The Atlantic Daily: Brazil's New President, Female Deacons, Trump's Truce
Michel Temer took over Dilma Rousseff’s office, Pope Francis said the Catholic Church would consider allowing women to become deacons, U.S. House Speaker Paul Ryan appeared to cave to the GOP nominee, and more.
What We’re Following: The New Head of State in Brazil
President Dilma Rousseff has been temporarily removed from office after Brazilian lawmakers voted to begin an impeachment trial against her. The vice president, Michel Temer, has taken over. Rousseff, the first female president of Brazil, doesn’t face any charges, but her opponents note that the legislature is charging Rousseff with a genuine violation of the law—using budgetary tricks to fund social programs and conceal the troubled state of government finances. Rousseff denies any wrongdoing and calls the impeachment proceedings a “coup.” Her supporters argue the leaders of the campaign against her are trying to distract from their own alleged corruption.

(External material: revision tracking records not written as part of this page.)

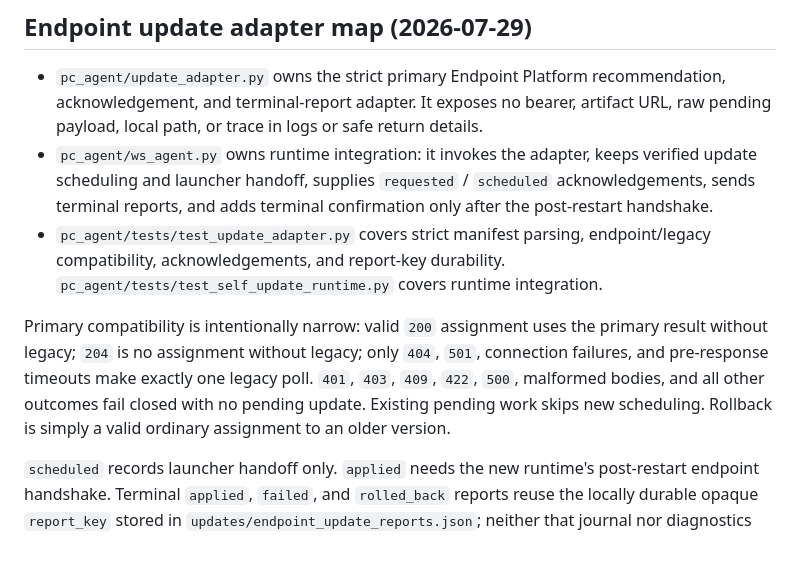
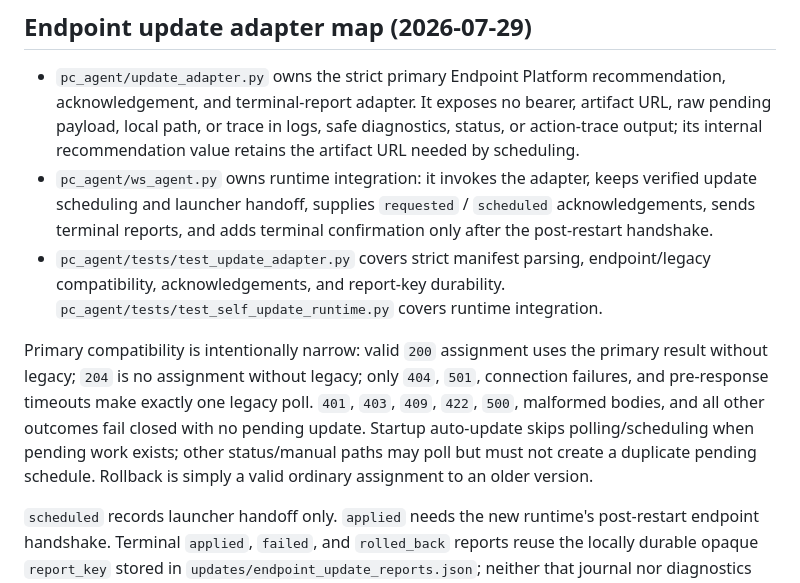
Before and after one commit to BorisDruzak/endpoint_platform, a Markdown page: pc_agent/docs/CODEMAP.md, the part around the change. Drawn GitHub-style; blank space fills up the shorter version.

```diff
--- a/pc_agent/docs/CODEMAP.md
+++ b/pc_agent/docs/CODEMAP.md
@@ -4,8 +4,9 @@
 
 - `pc_agent/update_adapter.py` owns the strict primary Endpoint Platform
   recommendation, acknowledgement, and terminal-report adapter. It exposes no
-  bearer, artifact URL, raw pending payload, local path, or trace in logs or
-  safe return details.
+  bearer, artifact URL, raw pending payload, local path, or trace in logs, safe
+  diagnostics, status, or action-trace output; its internal recommendation
+  value retains the artifact URL needed by scheduling.
 - `pc_agent/ws_agent.py` owns runtime integration: it invokes the adapter,
   keeps verified update scheduling and launcher handoff, supplies `requested`
   / `scheduled` acknowledgements, sends terminal reports, and adds terminal
@@ -18,9 +19,10 @@ Primary compatibility is intentionally narrow: valid `200` assignment uses
 the primary result without legacy; `204` is no assignment without legacy;
 only `404`, `501`, connection failures, and pre-response timeouts make exactly
 one legacy poll. `401`, `403`, `409`, `422`, `500`, malformed bodies, and all
-other outcomes fail closed with no pending update. Existing pending work skips
-new scheduling. Rollback is simply a valid ordinary assignment to an older
-version.
+other outcomes fail closed with no pending update. Startup auto-update skips
+polling/scheduling when pending work exists; other status/manual paths may poll
+but must not create a duplicate pending schedule. Rollback is simply a valid
+ordinary assignment to an older version.
 
 `scheduled` records launcher handoff only. `applied` needs the new runtime's
 post-restart endpoint handshake. Terminal `applied`, `failed`, and
```
Also changed, not shown: pc_agent/docs/AGENT_UPDATE_WORKFLOW.md (+6 -4 lines), pc_agent/docs/SELF_UPDATE.md (+9 -6 lines).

Women in the Catholic Church: Pope Francis announced he will create a commission to study the possibility of women serving as deacons in the Catholic Church. It’s big news for women in the church, who have not served in this kind of leadership role for centuries, at least in the West. Currently, women in the church serve as everything from missionaries to teachers to hospital administrators. If they become deacons, they can preach and lead worship, conduct weddings and funerals, and baptize people.
The State of the GOP: A month ago, Paul Ryan, the Republican Party’s highest-ranking elected official, said he wasn’t ready to endorse Donald Trump, the presumptive Republican nominee for president. Now, their union seems all but inevitable: The pair met for a chat today, and Ryan, like millions in his party’s voting base, “was very encouraged with what I heard from Donald Trump today.”

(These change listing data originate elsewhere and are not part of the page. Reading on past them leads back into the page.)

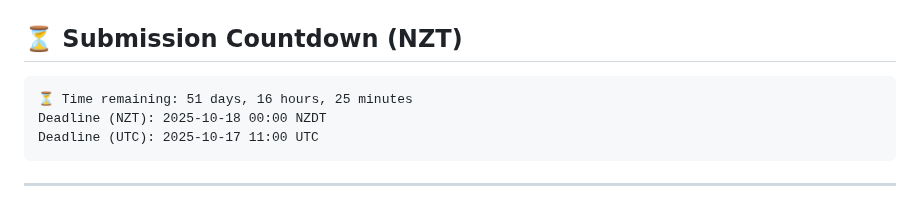
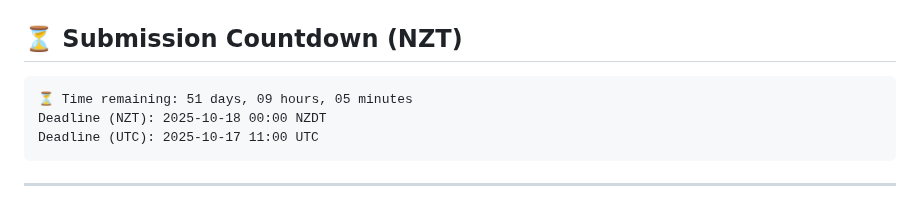
Before and after one commit to greateden/Verlan-Identification-Normalisation, a Markdown page: docs/readme.md, the part around the change. Drawn GitHub-style.

Commit message:
chore(docs): auto-update countdown & repo tree [skip ci]

````diff
--- a/docs/readme.md
+++ b/docs/readme.md
@@ -10,7 +10,7 @@ under the supervision of Lech Szymanski and Veronica Liesaputra.
 
 <!-- DUE:START -->
 ```text
-⏳ Time remaining: 51 days, 16 hours, 25 minutes
+⏳ Time remaining: 51 days, 09 hours, 05 minutes
 Deadline (NZT): 2025-10-18 00:00 NZDT
 Deadline (UTC): 2025-10-17 11:00 UTC
 ```
````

“There are very few sites where these birds go, and hardly any of our birds turned up at the other places. We really think they died.”—Jan van Gils, a Dutch researcher, on the diminishing populations of shorebirds known as red knots

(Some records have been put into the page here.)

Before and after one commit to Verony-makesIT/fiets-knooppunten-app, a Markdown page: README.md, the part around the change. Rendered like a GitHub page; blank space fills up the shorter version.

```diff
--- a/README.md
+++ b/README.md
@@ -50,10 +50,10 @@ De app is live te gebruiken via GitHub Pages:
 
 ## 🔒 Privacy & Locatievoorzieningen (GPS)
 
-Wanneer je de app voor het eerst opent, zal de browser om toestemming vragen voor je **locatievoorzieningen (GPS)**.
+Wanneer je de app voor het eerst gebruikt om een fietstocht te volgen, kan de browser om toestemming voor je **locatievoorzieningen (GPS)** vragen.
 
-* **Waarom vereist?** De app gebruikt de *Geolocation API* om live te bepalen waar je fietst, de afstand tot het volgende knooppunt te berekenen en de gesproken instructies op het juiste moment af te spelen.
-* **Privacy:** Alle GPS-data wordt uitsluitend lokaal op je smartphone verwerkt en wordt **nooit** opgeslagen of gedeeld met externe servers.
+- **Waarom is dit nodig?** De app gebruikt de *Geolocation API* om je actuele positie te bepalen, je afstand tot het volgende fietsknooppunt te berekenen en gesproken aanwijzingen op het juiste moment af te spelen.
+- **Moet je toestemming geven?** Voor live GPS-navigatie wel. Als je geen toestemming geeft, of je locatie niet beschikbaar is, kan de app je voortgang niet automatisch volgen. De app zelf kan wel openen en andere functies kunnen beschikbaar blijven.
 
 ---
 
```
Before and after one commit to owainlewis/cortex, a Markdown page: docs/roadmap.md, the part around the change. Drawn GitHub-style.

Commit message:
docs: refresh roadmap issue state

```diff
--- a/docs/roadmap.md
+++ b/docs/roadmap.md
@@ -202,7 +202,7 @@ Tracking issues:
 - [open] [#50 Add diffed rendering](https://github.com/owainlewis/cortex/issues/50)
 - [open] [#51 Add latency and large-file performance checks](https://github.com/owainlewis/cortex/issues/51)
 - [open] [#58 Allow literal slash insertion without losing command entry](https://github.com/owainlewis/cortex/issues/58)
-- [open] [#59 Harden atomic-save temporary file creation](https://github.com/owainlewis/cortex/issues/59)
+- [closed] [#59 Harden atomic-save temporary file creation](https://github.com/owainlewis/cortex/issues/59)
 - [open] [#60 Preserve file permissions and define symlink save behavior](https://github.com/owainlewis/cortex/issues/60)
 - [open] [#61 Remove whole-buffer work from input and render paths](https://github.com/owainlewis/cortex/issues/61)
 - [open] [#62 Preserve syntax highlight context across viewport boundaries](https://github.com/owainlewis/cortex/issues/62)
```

“We’re making a thing that will probably never be looked at. We could print a whole bunch of nothing and nobody would know.”—Craig Mod, on building a massive digital archive
“When your sex drive comes back, it’s like being in high school. I don’t know how it’s going to work. I don’t know what’s going to happen.”—Timothy Brown, a former staff sergeant in the U.S. Marine Corps who received reconstructive surgery on his injured groin
Moisés Naím and Francisco Toro on why Venezuela is falling apart:
Developing countries, like teenagers, are prone to accidents. One pretty much expects them to suffer an economic crash, a political crisis, or both, with some regularity. The news coming from Venezuela—including shortages as well as, most recently, riots over blackouts; the imposition of a two-day workweek for government employees, supposedly aimed at saving electricity; and an accelerating drive to recall the president—is dire, but also easy to dismiss as representing just one more of these recurrent episodes.
That would be a mistake. What our country is going through is monstrously unique: It’s nothing less than the collapse of a large, wealthy, seemingly modern, seemingly democratic nation just a few hours’ flight from the United States.
In the last two years Venezuela has experienced the kind of implosion that hardly ever occurs in a middle-income country like it outside of war. Mortality rates are skyrocketing; one public service after another is collapsing; triple-digit inflation has left more than 70 percent of the population in poverty; an unmanageable crime wave keeps people locked indoors at night; shoppers have to stand in line for hours to buy food; babies die in large numbers for lack of simple, inexpensive medicines and equipment in hospitals, as do the elderly and those suffering from chronic illnesses.
A recent article discussed how one nonprofit is trying to help people deal with the concept of death. A 14-year-old reader, Destiny, writes:
My mom passed when I was 11. It was very hard for my family and we had so much to do after her death. She died because she wasn’t able to breathe. My mother was actually in and out of hospitals practically my whole life. One time I even had to spend the night there. The biggest change since her death was having to move twice. It has been very hard on me and my family.
An older reader can relate. He struggled with depression after his mother killed herself when he was 12:
Now I have a son of my own and it frightens me when I see depressive aspects of my mom or myself in him. … I constantly remind myself that I can’t hurt him like my mom hurt me, but when I’m in bad shape it’s a non-argument.
So Destiny, I would tell you to seek help, even if you’re not convinced you need it. Get therapy with your dad, even if it’s in a group setting—maybe especially if it’s in a group setting, to see how we all suffer alike and we can all lean on each other when we need it. Don’t wait until the anger and sadness become a cornerstone of your being. … I may not know you, but I know that you deserve better than that. I’m just as certain that the best way to honor your mom’s memory is to live your life unfettered by the sorrow of her passing. Good luck. This stranger from the other side of the Internet will keep you in his thoughts.